Stored items from a collection
::::::
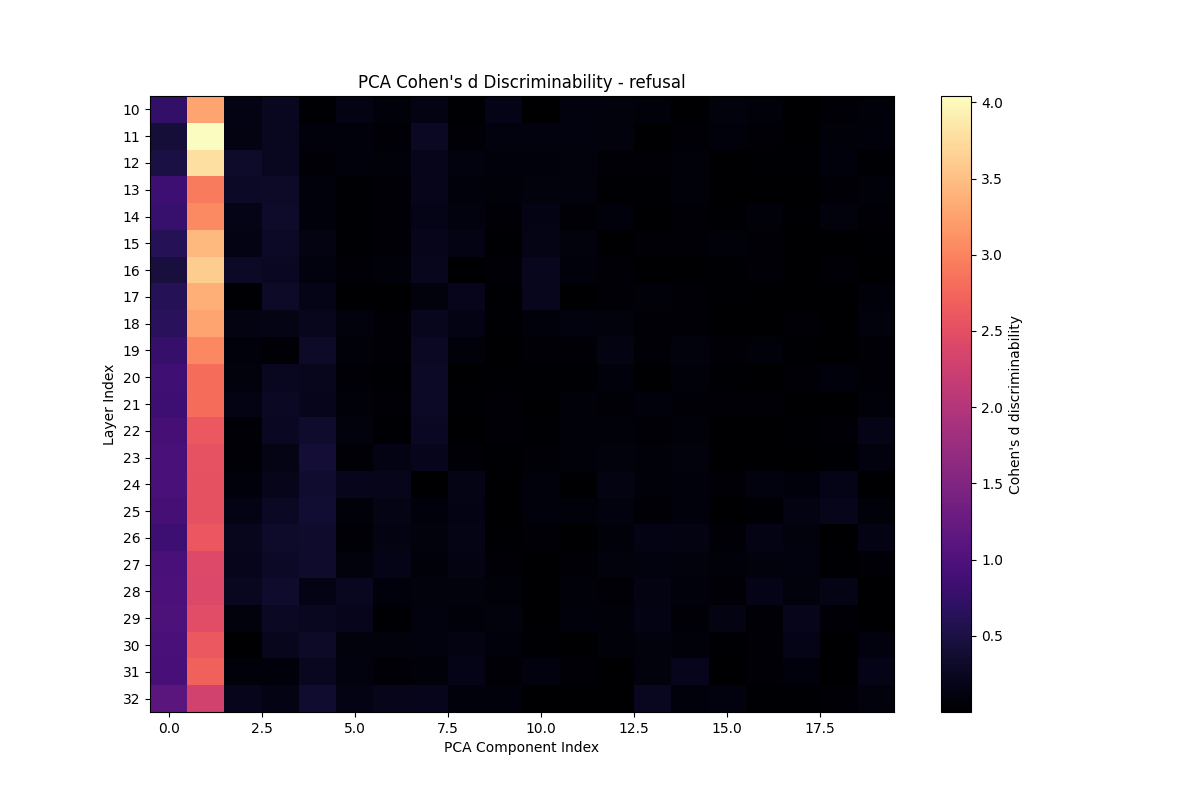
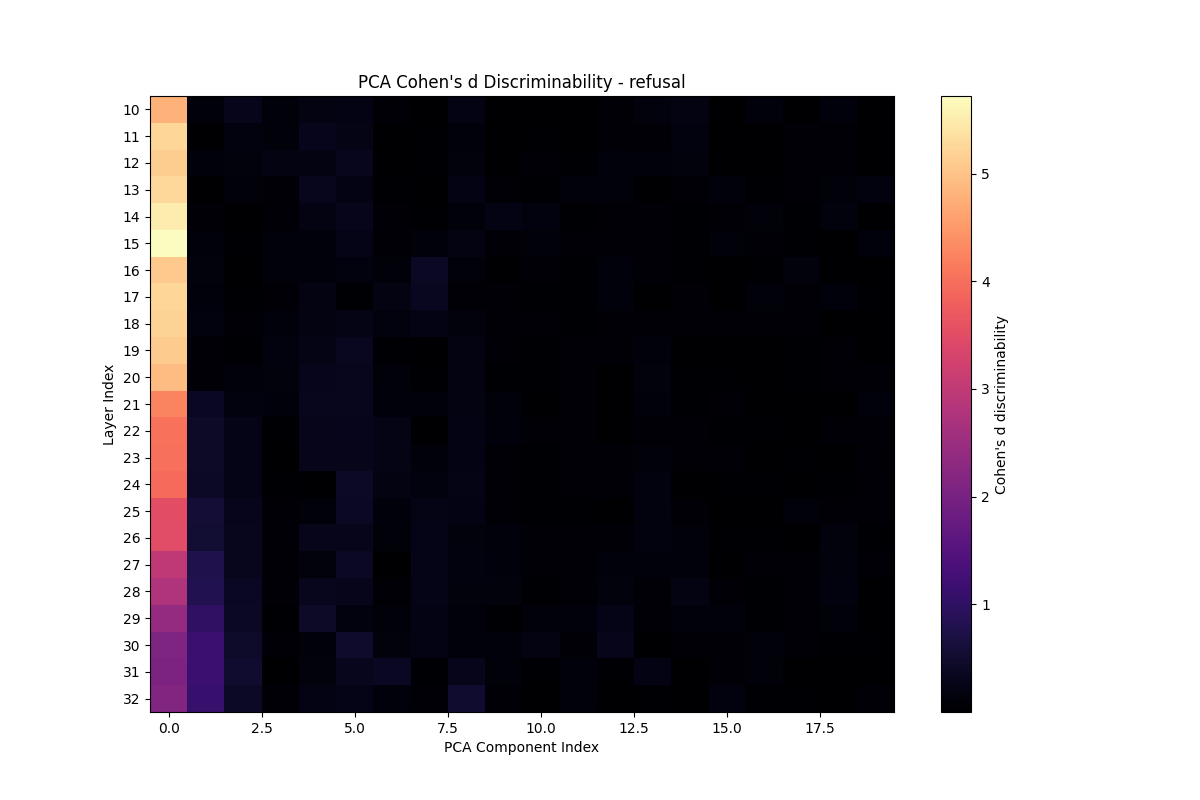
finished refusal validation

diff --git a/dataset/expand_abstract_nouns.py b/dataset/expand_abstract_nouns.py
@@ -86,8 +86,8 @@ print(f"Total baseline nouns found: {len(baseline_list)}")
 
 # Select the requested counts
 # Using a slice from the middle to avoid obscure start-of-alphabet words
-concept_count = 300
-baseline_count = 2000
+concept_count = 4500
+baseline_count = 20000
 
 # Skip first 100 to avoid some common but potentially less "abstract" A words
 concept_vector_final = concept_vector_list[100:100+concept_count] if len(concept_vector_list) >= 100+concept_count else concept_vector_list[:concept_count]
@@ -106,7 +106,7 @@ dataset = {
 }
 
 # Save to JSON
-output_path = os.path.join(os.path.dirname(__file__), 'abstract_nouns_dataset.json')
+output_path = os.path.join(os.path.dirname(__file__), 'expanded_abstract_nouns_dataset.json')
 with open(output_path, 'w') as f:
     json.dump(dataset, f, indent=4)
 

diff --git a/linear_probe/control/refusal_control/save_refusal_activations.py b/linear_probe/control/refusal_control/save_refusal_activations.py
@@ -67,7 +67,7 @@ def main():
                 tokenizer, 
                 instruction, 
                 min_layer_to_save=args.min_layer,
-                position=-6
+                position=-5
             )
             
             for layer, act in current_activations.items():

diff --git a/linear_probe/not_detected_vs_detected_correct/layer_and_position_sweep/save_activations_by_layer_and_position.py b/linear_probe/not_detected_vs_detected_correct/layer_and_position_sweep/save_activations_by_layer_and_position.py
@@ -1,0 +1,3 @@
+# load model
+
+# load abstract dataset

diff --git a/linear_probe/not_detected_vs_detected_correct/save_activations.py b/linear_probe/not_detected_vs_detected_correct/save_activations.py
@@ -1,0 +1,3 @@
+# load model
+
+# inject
::::::
# Your assignment:
Report each line of the entries where the word "words" occurs.

# Exercise solution:
 # Using a slice from the middle to avoid obscure start-of-alphabet words
 # Skip first 100 to avoid some common but potentially less "abstract" A words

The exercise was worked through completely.